I'm usually an underachiever, but since I have three screen shots, I guess for at least 'one moment in time', I am an over achiever. :)
I did the 'things to try' on the flock of birds program, and came up with some interesting results. It first asked to try to get the flocking patterns tight. I came up with this result.
Linearly that's pretty dang tight.
It then asked for 'loose' patterns. I came up with this:
Not only are they loose, but all they did was circle around. I thought that was pretty fun.
Then I decided that maybe I could get an even tighter flocking pattern that the linear thing I had, and with a little bit of work came up with this:
I figured that was about as tight as I was going to get it. 124 birds on top of each other.
A few thoughts about this kind of 'learning'. I don't think I played with this enough to really understand it (maybe I'm an underachiever after all!). Through trial and error I could come up with the above images, but if I were going to sit down and try to replicate the images, I would have to engage in the same kind of trial and error activity. To me this is interesting because if these images were used to determine whether or not I understood the workings of this simulation, well then, it would be a bad measurement.
But I like this kind of learning. I like the discovery nature of it. You could talk about birds having a low level of intelligence, but engaging in activity that would make it appear they had a high level of intelligence, and the point would never be made to a large number of 'students'. But give them a toy like this, and then explain that with a few simple 'commands', the birds can look as if they are participating in advanced flight patterns. I think if a student were given a myriad of goals, and then some guided questions, more would be learned than by simply reading, lecturing, etc.

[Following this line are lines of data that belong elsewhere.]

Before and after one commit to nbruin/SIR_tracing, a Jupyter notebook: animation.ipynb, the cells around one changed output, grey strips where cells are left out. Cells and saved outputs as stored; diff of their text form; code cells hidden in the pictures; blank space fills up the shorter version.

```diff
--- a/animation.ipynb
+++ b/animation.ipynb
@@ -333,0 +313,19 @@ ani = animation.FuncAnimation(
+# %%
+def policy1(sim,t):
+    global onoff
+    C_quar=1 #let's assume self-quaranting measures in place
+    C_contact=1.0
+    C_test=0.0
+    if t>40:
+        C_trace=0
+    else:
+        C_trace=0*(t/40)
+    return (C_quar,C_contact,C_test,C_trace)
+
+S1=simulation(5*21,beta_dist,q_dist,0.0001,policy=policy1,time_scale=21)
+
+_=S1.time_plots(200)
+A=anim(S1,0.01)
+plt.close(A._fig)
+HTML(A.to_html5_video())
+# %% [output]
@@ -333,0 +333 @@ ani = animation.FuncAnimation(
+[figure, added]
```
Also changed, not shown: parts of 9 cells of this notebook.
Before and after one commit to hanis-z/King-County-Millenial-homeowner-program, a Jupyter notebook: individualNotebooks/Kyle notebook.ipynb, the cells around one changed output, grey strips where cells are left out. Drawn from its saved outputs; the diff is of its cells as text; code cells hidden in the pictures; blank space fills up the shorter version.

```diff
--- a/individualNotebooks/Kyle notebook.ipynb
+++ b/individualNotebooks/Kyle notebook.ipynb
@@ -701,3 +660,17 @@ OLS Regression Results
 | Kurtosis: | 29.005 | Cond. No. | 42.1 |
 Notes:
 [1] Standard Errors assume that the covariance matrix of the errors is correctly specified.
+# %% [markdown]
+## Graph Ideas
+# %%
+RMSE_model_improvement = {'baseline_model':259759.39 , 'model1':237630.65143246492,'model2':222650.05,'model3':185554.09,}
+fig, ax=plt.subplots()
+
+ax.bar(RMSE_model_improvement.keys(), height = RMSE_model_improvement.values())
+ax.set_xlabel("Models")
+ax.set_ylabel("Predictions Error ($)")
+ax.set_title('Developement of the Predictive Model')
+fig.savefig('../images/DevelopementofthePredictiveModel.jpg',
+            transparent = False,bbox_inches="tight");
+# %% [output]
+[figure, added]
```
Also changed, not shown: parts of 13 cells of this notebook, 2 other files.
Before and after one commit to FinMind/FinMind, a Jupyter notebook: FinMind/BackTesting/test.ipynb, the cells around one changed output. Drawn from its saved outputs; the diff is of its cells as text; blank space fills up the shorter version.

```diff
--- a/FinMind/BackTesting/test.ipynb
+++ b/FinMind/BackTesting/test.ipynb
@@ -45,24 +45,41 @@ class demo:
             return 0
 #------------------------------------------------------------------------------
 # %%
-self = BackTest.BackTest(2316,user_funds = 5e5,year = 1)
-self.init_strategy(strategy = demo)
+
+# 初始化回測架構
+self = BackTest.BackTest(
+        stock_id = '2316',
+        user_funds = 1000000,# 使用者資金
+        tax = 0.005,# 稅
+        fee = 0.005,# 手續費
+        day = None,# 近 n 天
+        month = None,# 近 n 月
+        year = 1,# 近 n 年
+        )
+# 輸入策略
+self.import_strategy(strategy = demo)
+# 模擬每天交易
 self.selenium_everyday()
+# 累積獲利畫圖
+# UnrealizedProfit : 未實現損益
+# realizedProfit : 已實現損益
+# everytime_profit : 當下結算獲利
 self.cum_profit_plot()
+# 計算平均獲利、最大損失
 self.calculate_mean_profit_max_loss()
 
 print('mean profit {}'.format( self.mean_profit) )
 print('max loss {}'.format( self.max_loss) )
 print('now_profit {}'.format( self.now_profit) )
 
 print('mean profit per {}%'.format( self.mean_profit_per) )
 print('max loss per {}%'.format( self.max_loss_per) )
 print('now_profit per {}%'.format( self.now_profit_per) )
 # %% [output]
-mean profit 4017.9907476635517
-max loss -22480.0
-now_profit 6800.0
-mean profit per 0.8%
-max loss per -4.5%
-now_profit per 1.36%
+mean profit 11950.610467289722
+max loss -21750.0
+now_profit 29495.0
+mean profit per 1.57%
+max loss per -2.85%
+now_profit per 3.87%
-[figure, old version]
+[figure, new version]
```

This is a fun little tool that needs some more exploring. The biggest question in my mind is can I use this as a strategic advantage in any of the many board games my family will be playing over the holidays.